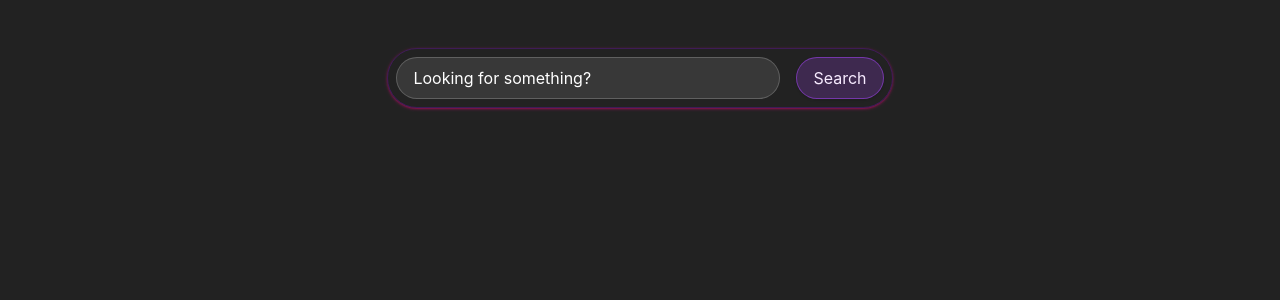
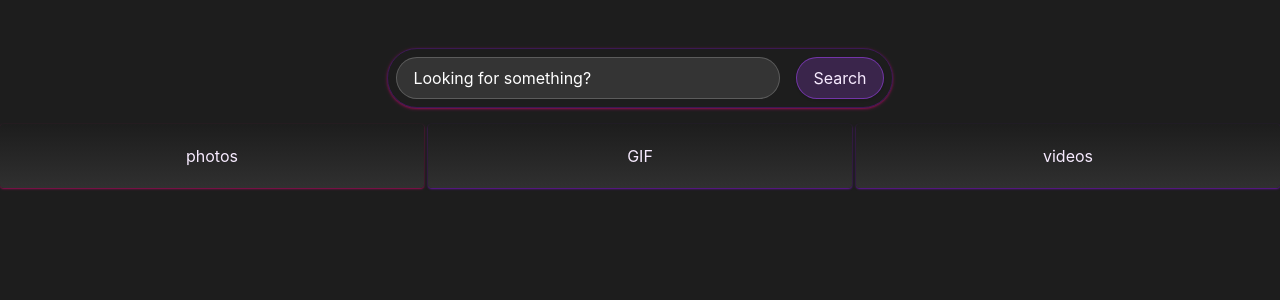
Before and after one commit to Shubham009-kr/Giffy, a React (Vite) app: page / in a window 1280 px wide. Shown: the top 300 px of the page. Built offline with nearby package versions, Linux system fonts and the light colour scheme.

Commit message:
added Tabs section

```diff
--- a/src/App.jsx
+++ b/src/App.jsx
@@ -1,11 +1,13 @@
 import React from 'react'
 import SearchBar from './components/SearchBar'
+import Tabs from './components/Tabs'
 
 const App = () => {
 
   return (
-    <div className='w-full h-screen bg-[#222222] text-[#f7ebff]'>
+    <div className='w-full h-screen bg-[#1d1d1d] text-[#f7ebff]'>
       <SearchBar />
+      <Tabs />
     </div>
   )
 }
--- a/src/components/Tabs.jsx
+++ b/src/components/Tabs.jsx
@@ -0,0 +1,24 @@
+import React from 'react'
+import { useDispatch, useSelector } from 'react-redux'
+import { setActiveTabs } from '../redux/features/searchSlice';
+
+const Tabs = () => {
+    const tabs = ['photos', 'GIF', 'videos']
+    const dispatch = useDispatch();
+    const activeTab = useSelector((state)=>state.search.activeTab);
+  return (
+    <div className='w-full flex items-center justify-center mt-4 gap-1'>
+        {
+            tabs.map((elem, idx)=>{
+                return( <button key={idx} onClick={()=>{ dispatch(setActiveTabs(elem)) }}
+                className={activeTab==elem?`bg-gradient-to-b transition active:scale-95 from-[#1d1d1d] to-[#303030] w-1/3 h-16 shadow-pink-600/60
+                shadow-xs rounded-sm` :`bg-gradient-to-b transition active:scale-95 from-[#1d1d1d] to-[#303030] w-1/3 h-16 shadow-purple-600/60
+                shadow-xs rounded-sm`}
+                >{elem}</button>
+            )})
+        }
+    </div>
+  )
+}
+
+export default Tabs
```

• **ASSIGNED TASK**: Retype each entry exactly. No pictures.

• **ANSWER SECTION**:
Before and after one commit to Shubham009-kr/Giffy, a React (Vite) app: page / in a window 1280 px wide. Shown: the top 300 px of the page. Built offline with nearby package versions, Linux system fonts and the light colour scheme.

Commit message:
added Tabs section

```diff
--- a/src/App.jsx
+++ b/src/App.jsx
@@ -1,11 +1,13 @@
 import React from 'react'
 import SearchBar from './components/SearchBar'
+import Tabs from './components/Tabs'
 
 const App = () => {
 
   return (
-    <div className='w-full h-screen bg-[#222222] text-[#f7ebff]'>
+    <div className='w-full h-screen bg-[#1d1d1d] text-[#f7ebff]'>
       <SearchBar />
+      <Tabs />
     </div>
   )
 }
--- a/src/components/Tabs.jsx
+++ b/src/components/Tabs.jsx
@@ -0,0 +1,24 @@
+import React from 'react'
+import { useDispatch, useSelector } from 'react-redux'
+import { setActiveTabs } from '../redux/features/searchSlice';
+
+const Tabs = () => {
+    const tabs = ['photos', 'GIF', 'videos']
+    const dispatch = useDispatch();
+    const activeTab = useSelector((state)=>state.search.activeTab);
+  return (
+    <div className='w-full flex items-center justify-center mt-4 gap-1'>
+        {
+            tabs.map((elem, idx)=>{
+                return( <button key={idx} onClick={()=>{ dispatch(setActiveTabs(elem)) }}
+                className={activeTab==elem?`bg-gradient-to-b transition active:scale-95 from-[#1d1d1d] to-[#303030] w-1/3 h-16 shadow-pink-600/60
+                shadow-xs rounded-sm` :`bg-gradient-to-b transition active:scale-95 from-[#1d1d1d] to-[#303030] w-1/3 h-16 shadow-purple-600/60
+                shadow-xs rounded-sm`}
+                >{elem}</button>
+            )})
+        }
+    </div>
+  )
+}
+
+export default Tabs
```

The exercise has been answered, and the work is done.